Elevators in Physics: 

In all questions involving elevators in physics, there is usually a scale inside the elevator with a person standing on it. They ask us to find the tension force in the cable that supports the elevator's cabin or the scale reading. 

Elevators can either accelerate upward or downward; in each case, there are two situations for the elevator's movement. 

The elevator can either move upward with increasing speed or downward with decreasing speed. In both cases, the elevator's acceleration is directed upward. 

In another case, the elevators can either move upward with decreasing speed or downward with increasing speed. In either case, the acceleration points downward. 

In this tutorial, we will explore these situations with solved problems.

Elevators Problems:

Problem (1): An student weighing 550 N stands on a spring scale in a 950-kg elevator (including the person). Just as the elevator starts moving, the scale reads the student's weight as 517 N.  
(a) What is the magnitude and direction of the elevator's acceleration?
(b) Find the acceleration if the scale reads 572 N? 
(c) What about if the scale reads zero?

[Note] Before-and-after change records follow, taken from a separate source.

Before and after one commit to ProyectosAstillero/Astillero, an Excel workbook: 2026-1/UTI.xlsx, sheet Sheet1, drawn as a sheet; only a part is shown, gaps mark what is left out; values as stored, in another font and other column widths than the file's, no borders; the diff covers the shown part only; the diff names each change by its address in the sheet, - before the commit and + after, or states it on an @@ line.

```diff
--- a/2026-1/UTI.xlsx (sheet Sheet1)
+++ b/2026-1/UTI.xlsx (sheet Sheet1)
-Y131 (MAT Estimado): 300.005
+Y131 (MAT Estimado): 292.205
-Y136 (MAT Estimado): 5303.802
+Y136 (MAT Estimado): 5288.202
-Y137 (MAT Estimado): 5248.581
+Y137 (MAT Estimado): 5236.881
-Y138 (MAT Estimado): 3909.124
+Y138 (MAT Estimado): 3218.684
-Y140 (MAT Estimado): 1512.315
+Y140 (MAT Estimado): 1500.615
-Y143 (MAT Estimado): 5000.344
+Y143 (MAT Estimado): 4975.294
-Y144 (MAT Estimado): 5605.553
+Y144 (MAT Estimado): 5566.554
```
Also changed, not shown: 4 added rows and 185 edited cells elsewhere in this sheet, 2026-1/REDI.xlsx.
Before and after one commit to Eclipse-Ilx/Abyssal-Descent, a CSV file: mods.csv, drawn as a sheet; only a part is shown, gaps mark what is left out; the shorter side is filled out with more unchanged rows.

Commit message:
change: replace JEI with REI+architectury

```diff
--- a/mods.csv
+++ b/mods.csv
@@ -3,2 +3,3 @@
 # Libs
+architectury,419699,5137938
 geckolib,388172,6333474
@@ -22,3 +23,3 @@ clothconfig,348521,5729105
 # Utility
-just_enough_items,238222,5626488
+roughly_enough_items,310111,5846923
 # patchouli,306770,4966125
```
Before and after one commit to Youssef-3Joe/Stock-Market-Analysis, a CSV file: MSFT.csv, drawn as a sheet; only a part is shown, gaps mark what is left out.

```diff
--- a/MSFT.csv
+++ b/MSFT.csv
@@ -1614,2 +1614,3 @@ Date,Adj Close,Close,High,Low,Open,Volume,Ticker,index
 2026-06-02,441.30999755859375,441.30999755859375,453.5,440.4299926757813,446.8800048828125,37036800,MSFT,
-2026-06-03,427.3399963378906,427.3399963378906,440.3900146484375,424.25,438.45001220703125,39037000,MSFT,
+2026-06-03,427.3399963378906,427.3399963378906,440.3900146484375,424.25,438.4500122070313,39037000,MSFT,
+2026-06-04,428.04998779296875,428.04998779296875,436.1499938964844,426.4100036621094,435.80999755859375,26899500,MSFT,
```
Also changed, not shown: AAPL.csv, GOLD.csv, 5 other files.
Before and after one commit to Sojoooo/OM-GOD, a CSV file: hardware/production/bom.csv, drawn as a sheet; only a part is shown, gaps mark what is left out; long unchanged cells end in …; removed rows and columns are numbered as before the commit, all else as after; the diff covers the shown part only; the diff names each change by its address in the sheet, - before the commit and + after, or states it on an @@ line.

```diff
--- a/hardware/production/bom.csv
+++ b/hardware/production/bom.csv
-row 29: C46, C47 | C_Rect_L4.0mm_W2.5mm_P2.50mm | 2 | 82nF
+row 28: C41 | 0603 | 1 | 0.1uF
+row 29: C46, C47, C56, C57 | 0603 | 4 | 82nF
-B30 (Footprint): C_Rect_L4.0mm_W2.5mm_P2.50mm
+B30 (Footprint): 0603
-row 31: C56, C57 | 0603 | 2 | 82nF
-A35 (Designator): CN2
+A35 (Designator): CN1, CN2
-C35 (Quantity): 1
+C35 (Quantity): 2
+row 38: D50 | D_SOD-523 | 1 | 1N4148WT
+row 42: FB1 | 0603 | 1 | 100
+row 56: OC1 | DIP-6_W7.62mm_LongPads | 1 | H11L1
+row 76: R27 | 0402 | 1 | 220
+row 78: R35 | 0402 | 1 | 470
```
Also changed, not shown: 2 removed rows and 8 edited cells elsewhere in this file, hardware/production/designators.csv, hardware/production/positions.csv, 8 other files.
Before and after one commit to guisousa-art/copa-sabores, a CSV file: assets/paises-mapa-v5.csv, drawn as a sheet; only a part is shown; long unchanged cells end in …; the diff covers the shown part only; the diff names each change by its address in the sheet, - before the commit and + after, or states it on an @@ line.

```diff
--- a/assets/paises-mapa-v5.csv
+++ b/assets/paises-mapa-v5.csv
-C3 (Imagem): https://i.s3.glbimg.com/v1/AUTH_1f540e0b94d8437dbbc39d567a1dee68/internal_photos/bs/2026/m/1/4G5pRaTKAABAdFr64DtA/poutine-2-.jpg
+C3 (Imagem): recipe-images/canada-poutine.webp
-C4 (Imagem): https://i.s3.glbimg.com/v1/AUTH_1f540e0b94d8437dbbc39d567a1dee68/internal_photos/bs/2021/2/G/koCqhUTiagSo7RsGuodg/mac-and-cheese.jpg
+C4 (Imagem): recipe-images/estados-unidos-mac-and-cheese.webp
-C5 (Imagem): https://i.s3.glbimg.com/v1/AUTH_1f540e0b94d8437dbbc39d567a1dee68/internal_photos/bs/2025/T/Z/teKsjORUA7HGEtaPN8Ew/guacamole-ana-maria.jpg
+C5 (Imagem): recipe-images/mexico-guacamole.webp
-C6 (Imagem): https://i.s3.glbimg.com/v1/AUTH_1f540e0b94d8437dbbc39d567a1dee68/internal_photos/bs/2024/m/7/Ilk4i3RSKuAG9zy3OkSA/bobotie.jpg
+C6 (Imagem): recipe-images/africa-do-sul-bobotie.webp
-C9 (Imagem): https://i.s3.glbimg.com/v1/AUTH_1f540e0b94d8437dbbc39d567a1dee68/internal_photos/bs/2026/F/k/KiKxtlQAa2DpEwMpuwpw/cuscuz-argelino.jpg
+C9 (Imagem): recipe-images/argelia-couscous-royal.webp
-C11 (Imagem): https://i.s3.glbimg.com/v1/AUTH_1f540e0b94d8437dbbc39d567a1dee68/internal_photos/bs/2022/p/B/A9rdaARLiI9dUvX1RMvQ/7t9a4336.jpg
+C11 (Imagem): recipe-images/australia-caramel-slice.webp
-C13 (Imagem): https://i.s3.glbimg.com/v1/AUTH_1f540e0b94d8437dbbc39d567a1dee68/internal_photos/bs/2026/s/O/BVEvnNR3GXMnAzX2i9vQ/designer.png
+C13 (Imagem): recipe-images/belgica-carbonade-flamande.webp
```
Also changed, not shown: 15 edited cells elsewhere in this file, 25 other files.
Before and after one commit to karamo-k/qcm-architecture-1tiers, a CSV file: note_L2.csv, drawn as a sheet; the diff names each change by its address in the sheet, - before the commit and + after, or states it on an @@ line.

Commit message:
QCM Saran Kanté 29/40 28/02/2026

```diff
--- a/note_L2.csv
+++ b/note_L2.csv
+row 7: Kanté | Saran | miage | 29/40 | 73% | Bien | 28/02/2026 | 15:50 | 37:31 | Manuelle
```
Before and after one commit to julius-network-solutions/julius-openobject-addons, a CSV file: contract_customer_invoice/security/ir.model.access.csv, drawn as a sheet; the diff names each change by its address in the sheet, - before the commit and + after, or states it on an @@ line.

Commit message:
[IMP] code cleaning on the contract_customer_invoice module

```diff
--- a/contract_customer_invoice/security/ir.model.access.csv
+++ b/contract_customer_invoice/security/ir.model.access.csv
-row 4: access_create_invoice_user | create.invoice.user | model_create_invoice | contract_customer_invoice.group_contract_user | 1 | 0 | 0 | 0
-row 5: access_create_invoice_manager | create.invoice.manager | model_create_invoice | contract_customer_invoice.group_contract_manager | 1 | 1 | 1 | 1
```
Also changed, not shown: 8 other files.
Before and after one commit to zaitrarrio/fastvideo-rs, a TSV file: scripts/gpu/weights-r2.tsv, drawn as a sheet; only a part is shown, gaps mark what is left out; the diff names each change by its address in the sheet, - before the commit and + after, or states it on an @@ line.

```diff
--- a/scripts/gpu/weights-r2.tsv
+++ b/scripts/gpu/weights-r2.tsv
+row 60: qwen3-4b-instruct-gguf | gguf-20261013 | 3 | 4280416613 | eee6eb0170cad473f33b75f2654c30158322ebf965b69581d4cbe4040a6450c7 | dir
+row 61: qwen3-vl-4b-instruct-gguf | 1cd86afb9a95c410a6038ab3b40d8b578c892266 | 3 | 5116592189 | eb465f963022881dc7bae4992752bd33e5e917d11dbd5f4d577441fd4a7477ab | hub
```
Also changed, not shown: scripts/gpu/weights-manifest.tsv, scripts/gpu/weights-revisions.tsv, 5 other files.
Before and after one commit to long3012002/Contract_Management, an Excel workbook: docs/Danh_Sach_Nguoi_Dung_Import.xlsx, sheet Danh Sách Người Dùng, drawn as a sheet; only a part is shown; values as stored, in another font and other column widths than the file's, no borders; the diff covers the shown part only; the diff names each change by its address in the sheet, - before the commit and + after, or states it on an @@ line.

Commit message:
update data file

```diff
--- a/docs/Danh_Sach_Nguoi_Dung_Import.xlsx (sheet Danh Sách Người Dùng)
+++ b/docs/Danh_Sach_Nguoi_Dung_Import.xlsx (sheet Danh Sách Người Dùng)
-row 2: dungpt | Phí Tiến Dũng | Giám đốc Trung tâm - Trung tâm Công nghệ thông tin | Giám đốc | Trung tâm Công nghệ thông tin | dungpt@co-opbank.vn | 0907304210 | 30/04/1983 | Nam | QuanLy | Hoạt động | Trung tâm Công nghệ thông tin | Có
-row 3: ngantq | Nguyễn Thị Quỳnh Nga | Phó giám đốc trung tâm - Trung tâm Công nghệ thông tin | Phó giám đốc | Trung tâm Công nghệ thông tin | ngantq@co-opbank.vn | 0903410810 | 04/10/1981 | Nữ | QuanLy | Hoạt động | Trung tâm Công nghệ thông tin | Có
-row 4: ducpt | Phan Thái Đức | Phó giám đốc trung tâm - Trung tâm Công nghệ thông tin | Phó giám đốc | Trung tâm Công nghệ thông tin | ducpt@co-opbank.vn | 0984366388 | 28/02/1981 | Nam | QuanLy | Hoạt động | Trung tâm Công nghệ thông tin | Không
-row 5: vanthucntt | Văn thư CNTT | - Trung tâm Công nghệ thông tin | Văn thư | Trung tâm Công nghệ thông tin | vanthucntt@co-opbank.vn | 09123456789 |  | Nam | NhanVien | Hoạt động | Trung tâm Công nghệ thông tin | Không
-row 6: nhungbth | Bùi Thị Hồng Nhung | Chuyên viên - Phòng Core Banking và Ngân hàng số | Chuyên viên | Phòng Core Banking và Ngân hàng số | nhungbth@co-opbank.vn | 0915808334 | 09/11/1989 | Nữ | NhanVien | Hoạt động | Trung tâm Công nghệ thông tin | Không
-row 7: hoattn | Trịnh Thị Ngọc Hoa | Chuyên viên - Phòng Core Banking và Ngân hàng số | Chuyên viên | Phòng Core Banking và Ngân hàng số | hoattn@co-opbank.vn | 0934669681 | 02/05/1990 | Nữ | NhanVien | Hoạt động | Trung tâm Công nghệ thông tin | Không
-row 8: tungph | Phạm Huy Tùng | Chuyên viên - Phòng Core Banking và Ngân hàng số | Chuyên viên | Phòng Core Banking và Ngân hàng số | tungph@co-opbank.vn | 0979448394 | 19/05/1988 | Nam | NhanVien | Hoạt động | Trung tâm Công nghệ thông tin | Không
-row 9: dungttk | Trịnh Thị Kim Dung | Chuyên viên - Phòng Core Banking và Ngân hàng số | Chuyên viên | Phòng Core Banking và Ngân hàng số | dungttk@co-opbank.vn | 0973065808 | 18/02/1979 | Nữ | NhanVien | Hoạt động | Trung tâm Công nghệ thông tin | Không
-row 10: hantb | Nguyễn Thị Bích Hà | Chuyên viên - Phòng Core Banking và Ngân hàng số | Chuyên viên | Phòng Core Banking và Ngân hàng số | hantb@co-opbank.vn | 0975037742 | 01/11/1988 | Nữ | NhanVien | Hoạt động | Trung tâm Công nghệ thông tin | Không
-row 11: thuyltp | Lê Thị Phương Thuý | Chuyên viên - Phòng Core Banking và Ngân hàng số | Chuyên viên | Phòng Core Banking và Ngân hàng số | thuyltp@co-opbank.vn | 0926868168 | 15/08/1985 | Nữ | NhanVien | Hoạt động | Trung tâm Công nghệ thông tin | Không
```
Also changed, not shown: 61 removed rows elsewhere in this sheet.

Solution: In all elevator problems, the person (or object) exerts a downward force on the scale. According to Newton's third law, the scale also exerts a force on the person standing on it. Additionally, the Earth pulls down on the person. 

The force exerted by the scale on the person is called the normal force, denoted by $n$, or apparent weight $w_{app}$ of the object.

A person standing on a scale inside a moving elevator alongside a free-body diagram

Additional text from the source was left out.